Task objective:
Your answer should hold every line of the records below that contains the string "README".

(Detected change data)

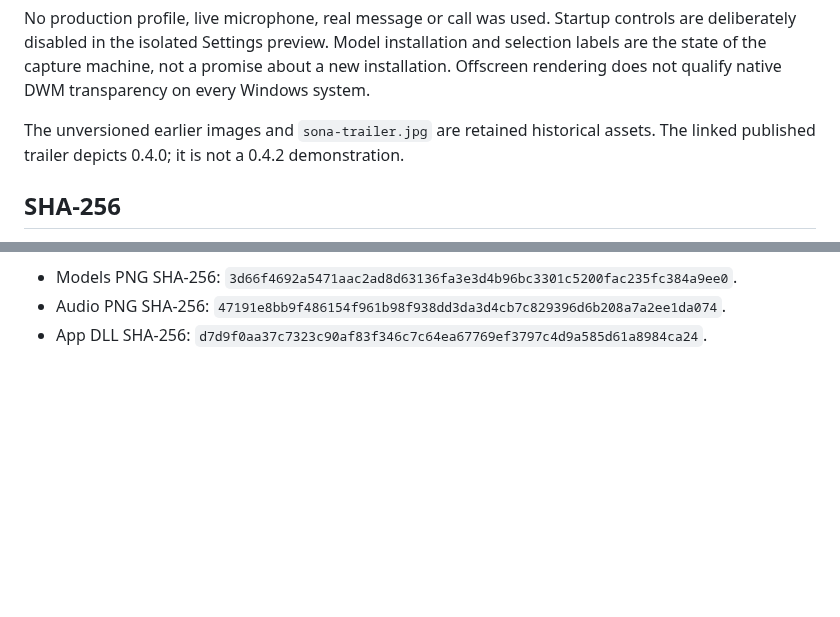
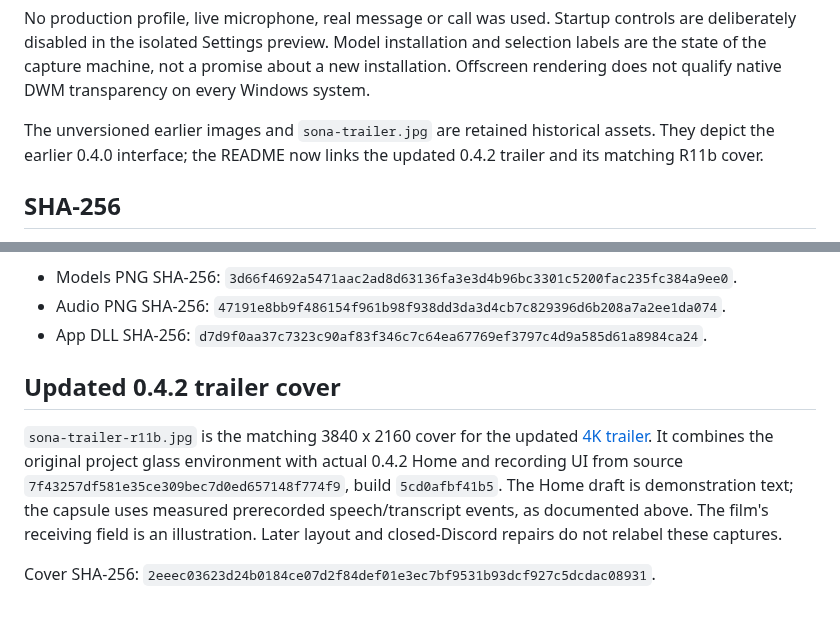
Before and after one commit to JhinxDev/Sona, a Markdown page: docs/images/README.md, 2 parts joined by grey strips. Drawn GitHub-style; blank space fills up the shorter version.

Commit message:
Link the published 0.4.2 trailer and approved cover

```diff
--- a/docs/images/README.md
+++ b/docs/images/README.md
@@ -15,7 +15,8 @@ promise about a new installation. Offscreen rendering does not qualify native
 DWM transparency on every Windows system.
 
 The unversioned earlier images and `sona-trailer.jpg` are retained historical
-assets. The linked published trailer depicts 0.4.0; it is not a 0.4.2 demonstration.
+assets. They depict the earlier 0.4.0 interface; the README now links the updated
+0.4.2 trailer and its matching R11b cover.
 
 ## SHA-256
 
@@ -63,3 +64,16 @@ their original source identities.
 - Models PNG SHA-256: `3d66f4692a5471aac2ad8d63136fa3e3d4b96bc3301c5200fac235fc384a9ee0`.
 - Audio PNG SHA-256: `47191e8bb9f486154f961b98f938dd3da3d4cb7c829396d6b208a7a2ee1da074`.
 - App DLL SHA-256: `d7d9f0aa37c7323c90af83f346c7c64ea67769ef3797c4d9a585d61a8984ca24`.
+
+
+## Updated 0.4.2 trailer cover
+
+`sona-trailer-r11b.jpg` is the matching 3840 x 2160 cover for the updated
+[4K trailer](https://www.youtube.com/watch?v=Xyz4TkNP58w). It combines the original
+project glass environment with actual 0.4.2 Home and recording UI from source
+`7f43257df581e35ce309bec7d0ed657148f774f9`, build `5cd0afbf41b5`.
+The Home draft is demonstration text; the capsule uses measured prerecorded
+speech/transcript events, as documented above. The film's receiving field is an
+illustration. Later layout and closed-Discord repairs do not relabel these captures.
+
+Cover SHA-256: `2eeec03623d24b0184ce07d2f84def01e3ec7bf9531b93dcf927c5dcdac08931`.
```
Also changed, not shown: README.md (+6 -4 lines), docs/images/sona-trailer-r11b.jpg (added).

Response to this exercise:
Before and after one commit to JhinxDev/Sona, a Markdown page: docs/images/README.md, 2 parts joined by grey strips. Drawn GitHub-style; blank space fills up the shorter version.
--- a/docs/images/README.md
+++ b/docs/images/README.md
+assets. They depict the earlier 0.4.0 interface; the README now links the updated
Also changed, not shown: README.md (+6 -4 lines), docs/images/sona-trailer-r11b.jpg (added).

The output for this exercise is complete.